# Finding equations for largest small polygons and cyclic polygons via symbolic computations

### Dragutin Svrtan – Department of Mathematics, University of Zagreb, Croatia

A small polygon is a convex polygon in the euclidean plane of unit diameter. The problem of determining the largest area of small n-gons was already studied by Reinhardt in 1922. He showed that for n odd the regular n-gon is optimal. For even n this is not the case. For n=6 the largest area F_6, a plane hexagon of unit diameter can have, satisfies a 10th degree irreducible equation with integer coefficients. This is the famous Graham's largest little hexagon (1975). R.L. Graham (with S.C. Johnson) needed factoring a 40-degree polynomial with up to 25-digit coefficients.
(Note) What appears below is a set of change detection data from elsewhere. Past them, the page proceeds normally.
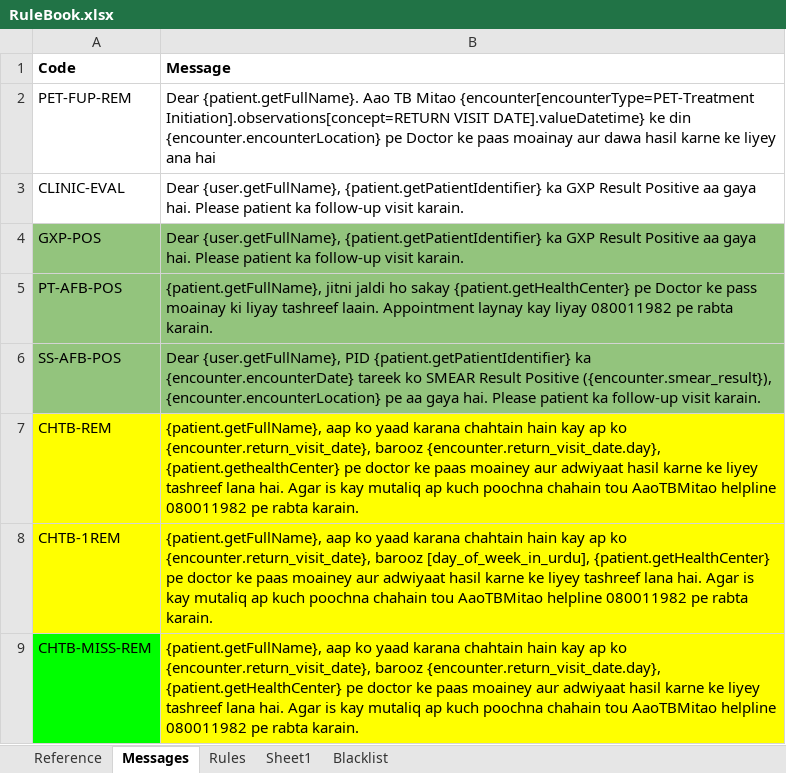
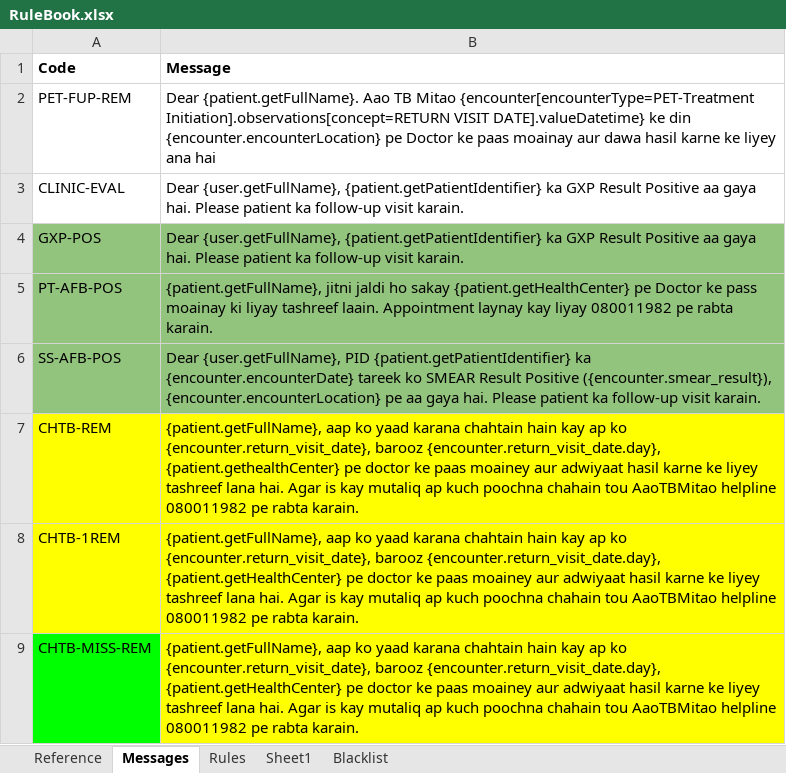
Before and after one commit to InteractiveHealthSolutions/gfatm-notifications-sms, an Excel workbook: src/main/resources/rules/RuleBook.xlsx, sheet Messages, drawn as a sheet; values as stored, in another font and other column widths than the file's, no borders; the diff names each change by its address in the sheet, - before the commit and + after, or states it on an @@ line.

```diff
--- a/src/main/resources/rules/RuleBook.xlsx (sheet Messages)
+++ b/src/main/resources/rules/RuleBook.xlsx (sheet Messages)
-B8 (Message): …{encounter.return_visit_date}, barooz [day_of_week_in_urdu], {patient.getHealthCenter} pe…
+B8 (Message): …{encounter.return_visit_date}, barooz {encounter.return_visit_date.day}, {patient.getHealthCenter} pe…
```
Also changed, not shown: sheet Rules, 5 other files.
Graham introduced the diameter graphs by joining the vertices at maximal distance. For n=6 (resp.8) there are 10 (resp. 31) possible diameter graphs. The case n=8 was attacked by C. Audet, P. Hanson, F. Messine via global optimization (10 variables and 20 constraints) which produced (an approximate) famous Hansen's little octagon.

In this talk we report on reduction for F_6 of the auxiliary polynomial to degree 14 (instead of 40) by rational substitutions (a “missed opportunity” in Graham and Johnson's approach). Also for the first time, under axial symmetry conjecture, we obtained an explicit equation for F_8 (resp F_10) of degree 42 (resp 152) via intriguing symbolic iterated discriminants computations (sometimes involving almost 3000 digit numbers).

As a second topic we shall explain a direct approach to computing the area- (or the circumradius-) equations for cyclic polygons in particular heptagons and octagon. The results for the circumradius is cyclic heptagons or octagons are obtained in extremely compact form, but for area we still need more powerful computers (probably with more than one TB of RAM) than we have so far at our disposal.

*It i s a part of an ongoing collaboration with Charles Audet and Pierre Hansen.*

**Free entrance.
Welcome to everyone!**

### Location

André-Aisenstadt Building

Université de Montréal Campus